[Dataset items]
:::::

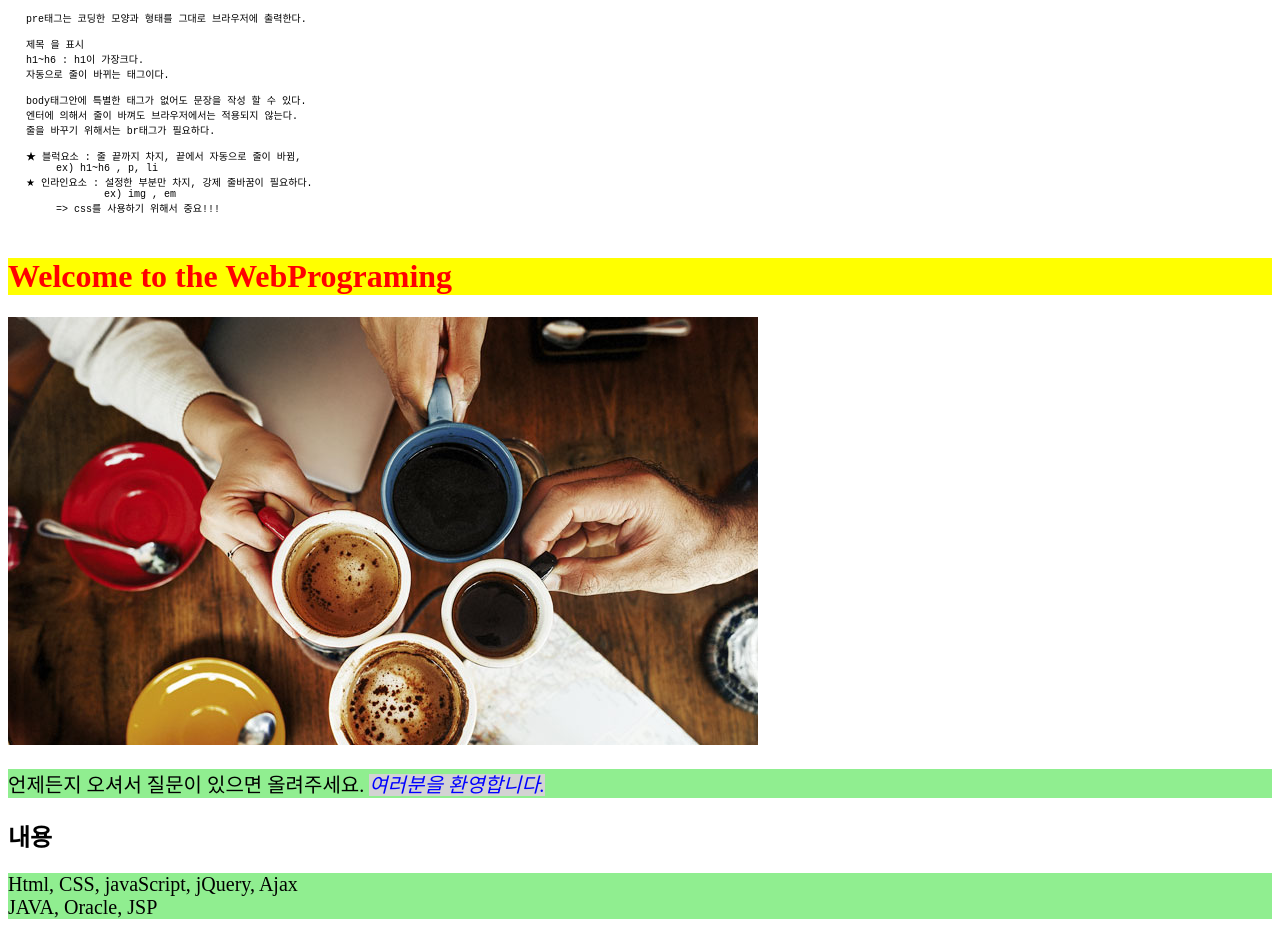
Repository: yul3220/WebProgrammingLecture
Page: http://localhost/webpro/2021-01-04/sample1.html
The author's editor kept a copy of each file at every save. The page is drawn from the files as they stood at one save, then again after the next save.
The browser window is 1280 px wide. The pictures show the whole page.
The page is served by Tomcat 9.

Above is the page before, as saved 2021-01-07 03:19:55.

### webpro/WebContent/2021-01-04/sample1.html
<!doctype html>
<html>
 <head>
  <meta charset = "UTF-8">
  <title>첫번째 문서</title>
  <link rel="stylesheet" href="../css/public.css"><!--외부 스타일-->
  <style><!--이 파일에만 지정되는 스타일이다/ 내부스타일-->
	h1{
	  color : red;
	  background-color : yellow;
	}
	p{
	 font-size : 20px;
	 background-color : lightgreen;<!--사이트를 보면 처음부터 끝까지 적용되기 때문에 블럭요소이다.-->
	}
	em{
	  color : blue;
	  background-color : lightgray;
	}
	h1{
	  background-color : yellow;
	  color : red;
	}
  </style>
 </head>

 <body>
 <pre>
   pre태그는 코딩한 모양과 형태를 그대로 브라우저에 출력한다.

   제목 을 표시
   h1~h6 : h1이 가장크다.
   자동으로 줄이 바뀌는 태그이다.

   body태그안에 특별한 태그가 없어도 문장을 작성 할 수 있다.
   엔터에 의해서 줄이 바껴도 브라우저에서는 적용되지 않는다.
   줄을 바꾸기 위해서는 br태그가 필요하다.

   ★ 블럭요소 : 줄 끝까지 차지, 끝에서 자동으로 줄이 바뀜,
        ex) h1~h6 , p, li
   ★ 인라인요소 : 설정한 부분만 차지, 강제 줄바꿈이 필요하다.
		ex) img , em
	=> css를 사용하기 위해서 중요!!!
   <!--pre안에서는 띄어쓰기나 엔터한것이 그대로 표시 / pre를 벗어난곳은 엔터나 띄어쓰기의 영향을 받지 않음-->
 </pre>
   <h1>Welcome to the WebPrograming</h1>
   <!--<h2>Welcome to the WebPrograming</h2>
   <h3>Welcome to the WebPrograming</h3>
   <h4>Welcome to the WebPrograming</h4>
   <h5>Welcome to the WebPrograming</h5>
   <h6>Welcome to the WebPrograming</h6>
   h1에서 h6은 자동으로 줄바꿈을 해준다-->
 <img src = "../images/coffee1.jpg"><!-- ../ 파일을 벗어나서 한칸위로 올라가는 것-->
 <br><!--br : 한줄띄어쓰기르르 해줄수 있는 명령어-->
 <p>언제든지 오셔서 질문이 있으면 올려주세요.
 <em>여러분을 환영합니다.</em></p>
  <!--p태그를 통해 style을 줄 수 있음 , em은 기울기를 해줌-->
 <h2>내용</h2>
 <p>Html, CSS, javaScript, jQuery, Ajax<br>
 JAVA, Oracle, JSP</p>
 </body>
</html>

### webpro/WebContent/css/public.css
@CHARSET "UTF-8";
pre{
	background-color : #FFFFFF;
	font-size : 10px;
}

After the next save:
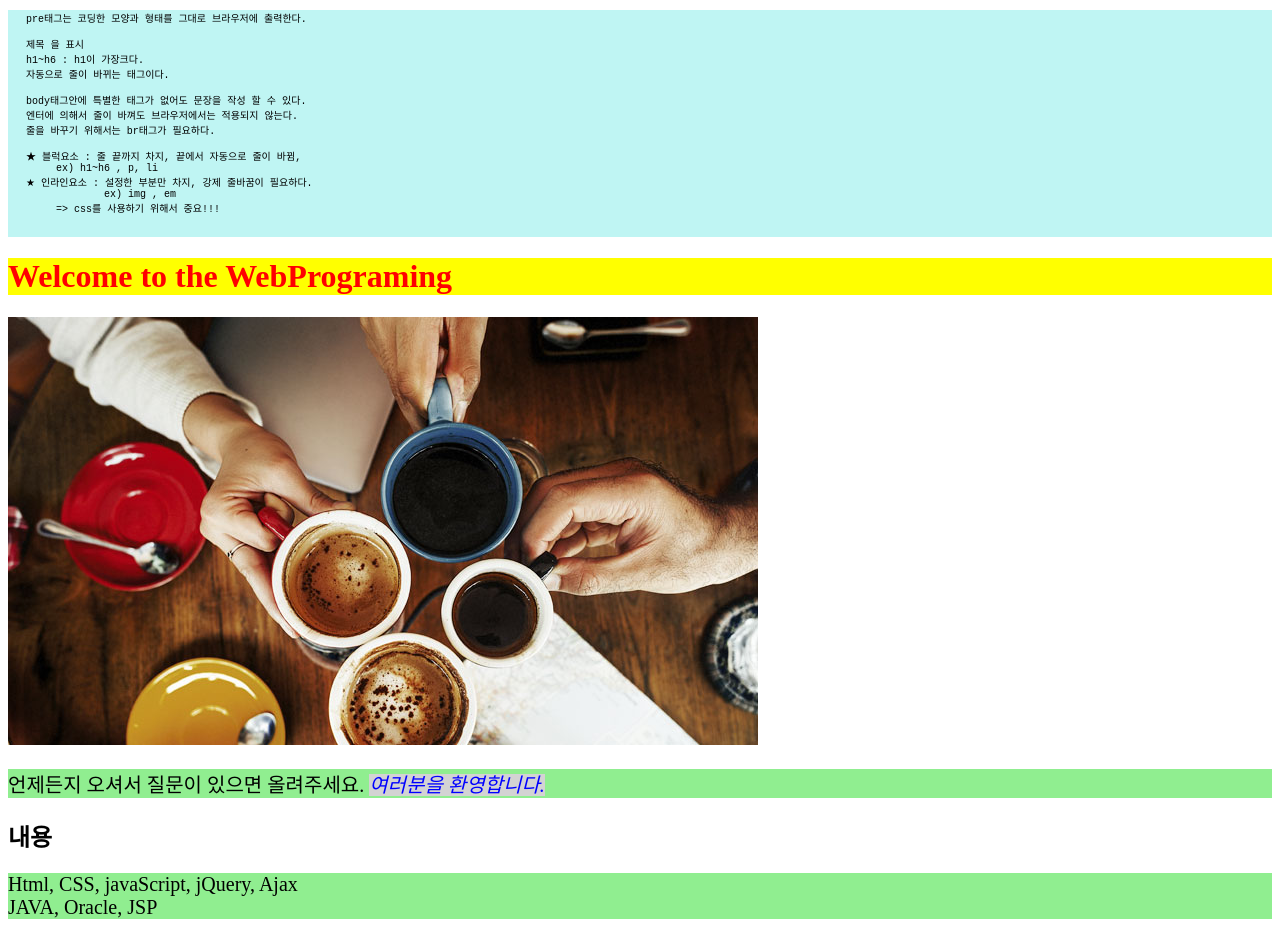
Saved 48 s later.
--- a/webpro/WebContent/css/public.css
+++ b/webpro/WebContent/css/public.css
@@ -1,5 +1,5 @@
 @CHARSET "UTF-8";
 pre{
-	background-color : #FFFFFF;
+	background-color : #BFF5F3;
 	font-size : 10px;
 }
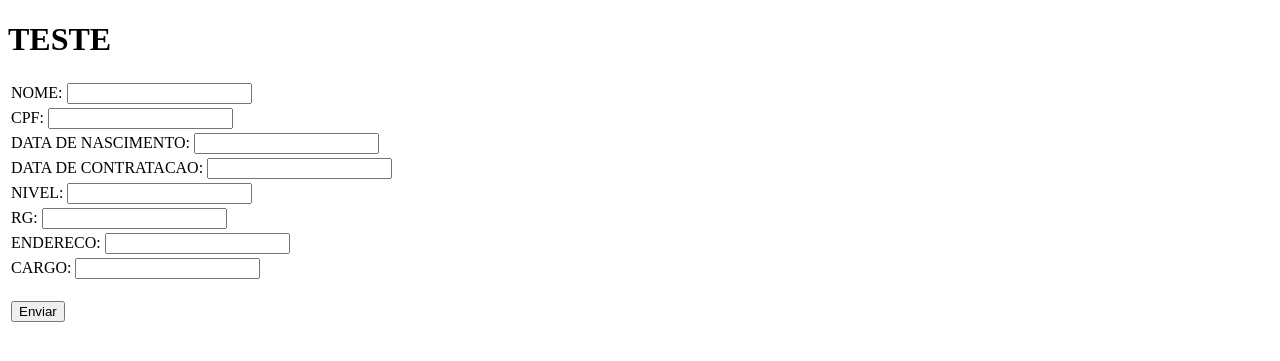
Repository: andrehct/CONCESSIONARIA_BD
Page: http://localhost/Projeto/
The author's editor kept a copy of each file at every save. The page is drawn from the files as they stood at one save, then again after the next save.
The browser window is 1280 px wide. The pictures show the whole page.
The page is served by Tomcat 9. Other server files are loaded and not shown.

Above is the page before, as saved 2019-06-28 13:52:23.

### Projeto/WebContent/index.jsp
<%@ page language="java" contentType="text/html; charset=ISO-8859-1"
    pageEncoding="ISO-8859-1"%>

<!DOCTYPE html>
<html>
<head>
<meta charset="ISO-8859-1">
<title>Insert title here</title>
</head>
<body>

<h1>TESTE</h1>

<form action="FuncionarioController" name="form1" method="post">
	<table>
		<tr>
		<td>
			<label>NOME: </label>
			<input type="text" name="nome">
		</td>
		</tr>
		<tr>
			<td>
				<label>CPF: </label>
				<input type="text" name="cpf">
			</td>
		</tr>
		<tr>
			<td>
				<label>DATA DE NASCIMENTO: </label>
				<input type="text" name="nascimento">
			</td>
		</tr>
		<tr>
			<td>
				<label>DATA DE CONTRATACAO: </label>
				<input type="text" name="contratacao">
			</td>
		</tr>
		<tr>
			<td>
				<label>NIVEL: </label>
				<input type="text" name="nivel">
			</td>
		</tr>
		<tr>
			<td>
				<label>RG: </label>
				<input type="text" name="rg">
			</td>
		</tr>
		<tr>
			<td>
				<label>ENDERECO: </label>
				<input type="text" name="endereco">
			</td>
		</tr>
		<tr>
			<td>
				<label>CARGO: </label>
				<input type="text" name="cargo">
			</td>
		</tr>
		<tr>
			<td>
				<br/>
				<input type="submit" name="botao" value="Enviar">
			</td>
		</tr>
	</table>
</form>

</body>
</html>

Loaded but not shown: Projeto/WebContent/css/materialize.min.css (library); Projeto/WebContent/js/materialize.min.js (library)

After the next save:
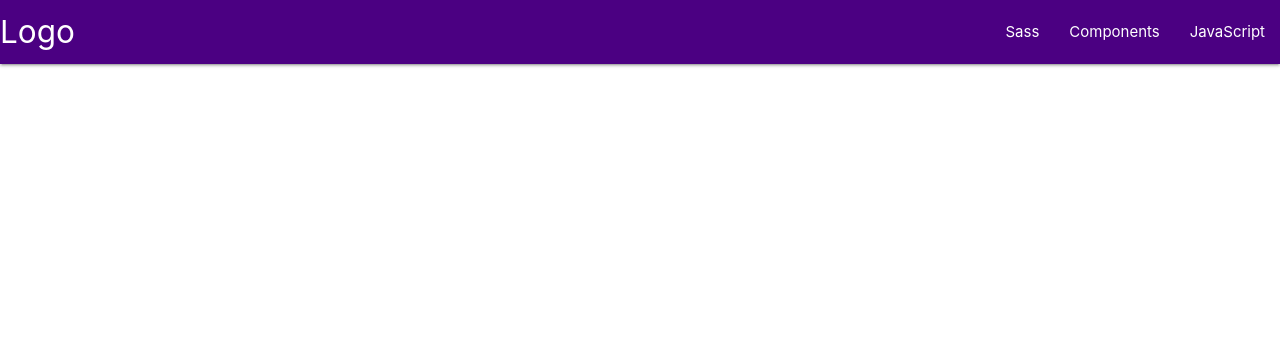
Saved 5 min 4 s later.
--- a/Projeto/WebContent/index.jsp
+++ b/Projeto/WebContent/index.jsp
@@ -1,74 +1,32 @@
-<%@ page language="java" contentType="text/html; charset=ISO-8859-1"
-    pageEncoding="ISO-8859-1"%>
 
-<!DOCTYPE html>
-<html>
-<head>
-<meta charset="ISO-8859-1">
-<title>Insert title here</title>
-</head>
-<body>
+  <!DOCTYPE html>
+  <html>
+    <head>
+      <!--Import Google Icon Font-->
+      <link href="https://fonts.googleapis.com/icon?family=Material+Icons" rel="stylesheet">
+      <!--Import materialize.css-->
+      <link type="text/css" rel="stylesheet" href="template/css/materialize.min.css"  media="screen,projection"/>
 
-<h1>TESTE</h1>
+      <!--Let browser know website is optimized for mobile-->
+      <meta name="viewport" content="width=device-width, initial-scale=1.0"/>
+    </head>
 
-<form action="FuncionarioController" name="form1" method="post">
-	<table>
-		<tr>
-		<td>
-			<label>NOME: </label>
-			<input type="text" name="nome">
-		</td>
-		</tr>
-		<tr>
-			<td>
-				<label>CPF: </label>
-				<input type="text" name="cpf">
-			</td>
-		</tr>
-		<tr>
-			<td>
-				<label>DATA DE NASCIMENTO: </label>
-				<input type="text" name="nascimento">
-			</td>
-		</tr>
-		<tr>
-			<td>
-				<label>DATA DE CONTRATACAO: </label>
-				<input type="text" name="contratacao">
-			</td>
-		</tr>
-		<tr>
-			<td>
-				<label>NIVEL: </label>
-				<input type="text" name="nivel">
-			</td>
-		</tr>
-		<tr>
-			<td>
-				<label>RG: </label>
-				<input type="text" name="rg">
-			</td>
-		</tr>
-		<tr>
-			<td>
-				<label>ENDERECO: </label>
-				<input type="text" name="endereco">
-			</td>
-		</tr>
-		<tr>
-			<td>
-				<label>CARGO: </label>
-				<input type="text" name="cargo">
-			</td>
-		</tr>
-		<tr>
-			<td>
-				<br/>
-				<input type="submit" name="botao" value="Enviar">
-			</td>
-		</tr>
-	</table>
-</form>
+    <body>
 
-</body>
-</html>
+    	<header>
+    		 <nav>
+			    <div class="nav-wrapper">
+			      <a href="#" class="brand-logo">Logo</a>
+			      <ul id="nav-mobile" class="right hide-on-med-and-down">
+			        <li><a href="sass.html">Sass</a></li>
+			        <li><a href="badges.html">Components</a></li>
+			        <li><a href="collapsible.html">JavaScript</a></li>
+			      </ul>
+			    </div>
+			  </nav>
+    	</header>
+
+      <!--JavaScript at end of body for optimized loading-->
+      <script type="text/javascript" src="template/js/materialize.min.js"></script>
+    </body>
+  </html>
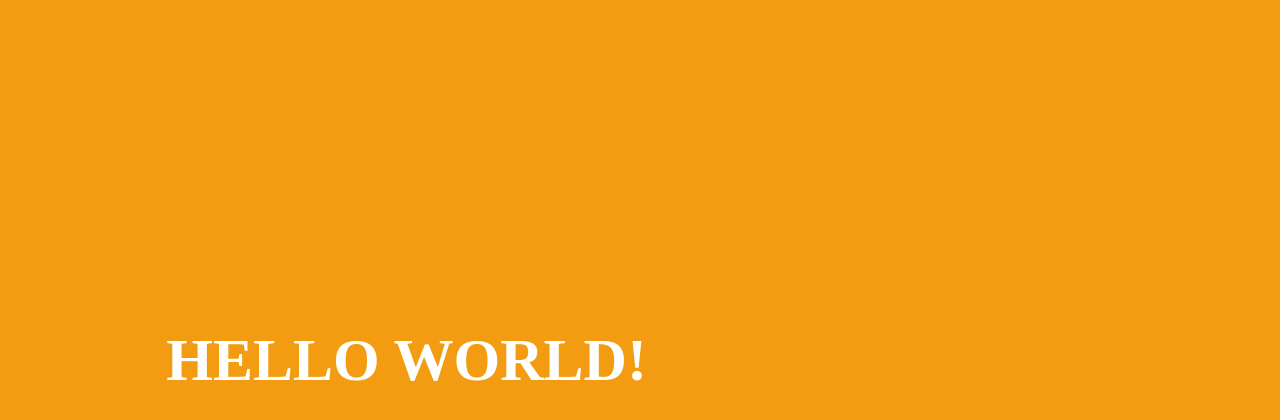
Repository: phong121020/Text-Animation
Page: assets/index.html
An editor plug-in stored every save of this project. The page is shown before and after the next save, followed by the edit.
The browser window is 1280 px wide. The pictures show the whole page.

Above is the page before, as saved 2022-03-11 18:24:11.

After the next save:
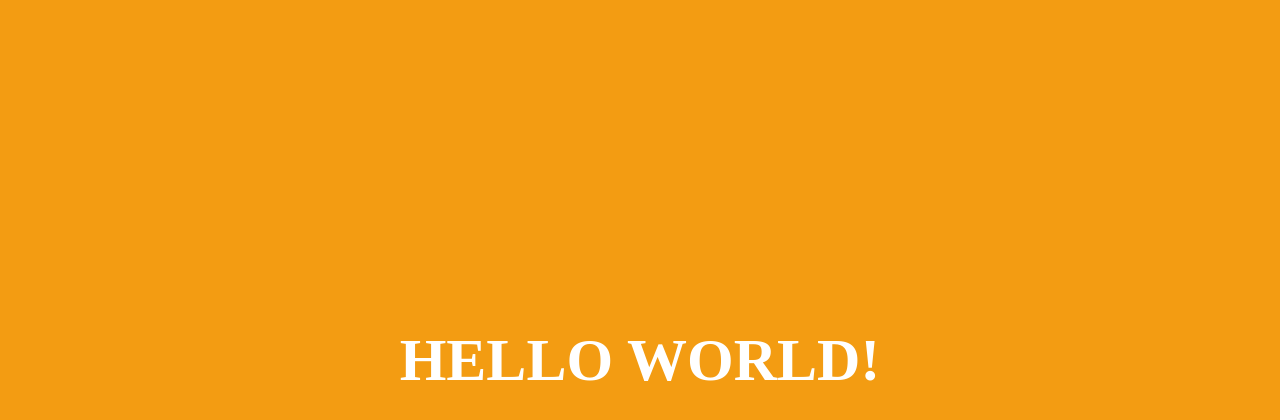
Console error: SyntaxError: Identifier 'text' has already been declared
Saved 36 s later.
--- a/assets/app.js
+++ b/assets/app.js
@@ -4,5 +4,32 @@
 console.log(splitText);
 
 for (let i = 0; i < splitText.length; i++) {
-  text.innerHTML += "<span>" + splitText[i] + "</span>";
+  text.innerHTML += "<span> " + splitText[i] + "</span>";
 }
+
+const text = document.querySelector("h1");
+const strText = text.textContent;
+const splitText = strText.split("");
+console.log(splitText);
+
+text.textContent = "";
+for (let i = 0; i < splitText.length; i++) {
+  text.innerHTML += "<span> " + splitText[i] + "</span>";
+}
+
+let char = 0;
+let timer = setInterval(onTick, 50);
+function onTick() {
+  const span = text.querySelectorAll("span")[char];
+  span.classList.add("fade");
+  char++;
+  if (char === splitText.length) {
+    complete();
+    return;
+  }
+}
+
+function complete() {
+  clearInterval(timer);
+  timer = null;
+}

After the save that followed:
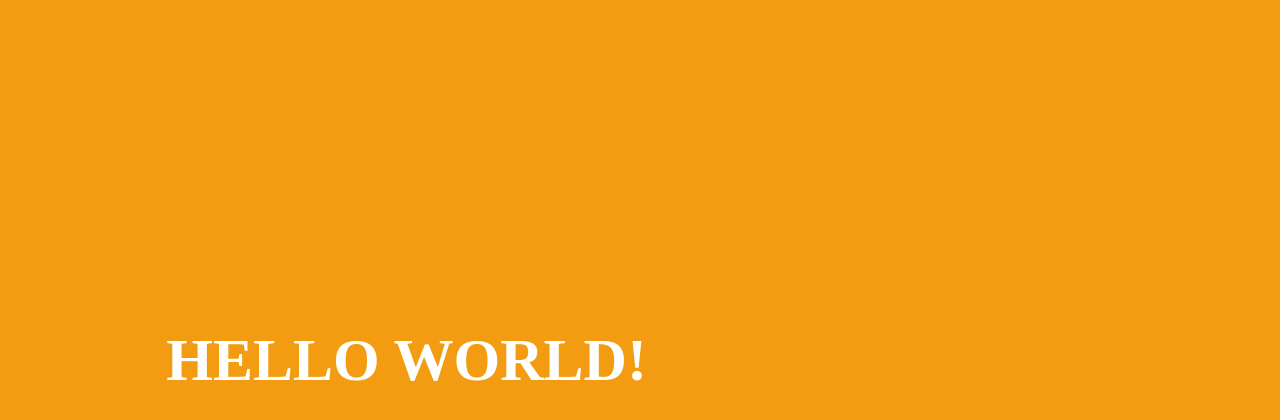
The error is gone.
Saved 9 s later.
--- a/assets/app.js
+++ b/assets/app.js
@@ -7,29 +7,29 @@
   text.innerHTML += "<span> " + splitText[i] + "</span>";
 }
 
-const text = document.querySelector("h1");
-const strText = text.textContent;
-const splitText = strText.split("");
-console.log(splitText);
+// const text = document.querySelector("h1");
+// const strText = text.textContent;
+// const splitText = strText.split("");
+// console.log(splitText);
 
-text.textContent = "";
-for (let i = 0; i < splitText.length; i++) {
-  text.innerHTML += "<span> " + splitText[i] + "</span>";
-}
+// text.textContent = "";
+// for (let i = 0; i < splitText.length; i++) {
+//   text.innerHTML += "<span> " + splitText[i] + "</span>";
+// }
 
-let char = 0;
-let timer = setInterval(onTick, 50);
-function onTick() {
-  const span = text.querySelectorAll("span")[char];
-  span.classList.add("fade");
-  char++;
-  if (char === splitText.length) {
-    complete();
-    return;
-  }
-}
+// let char = 0;
+// let timer = setInterval(onTick, 50);
+// function onTick() {
+//   const span = text.querySelectorAll("span")[char];
+//   span.classList.add("fade");
+//   char++;
+//   if (char === splitText.length) {
+//     complete();
+//     return;
+//   }
+// }
 
-function complete() {
-  clearInterval(timer);
-  timer = null;
-}
+// function complete() {
+//   clearInterval(timer);
+//   timer = null;
+// }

:::::

Please find each line in the records above that holds the word "botao", and copy it.

◆ **RESULT OF THIS TASK**:
				<input type="submit" name="botao" value="Enviar">
-				<input type="submit" name="botao" value="Enviar">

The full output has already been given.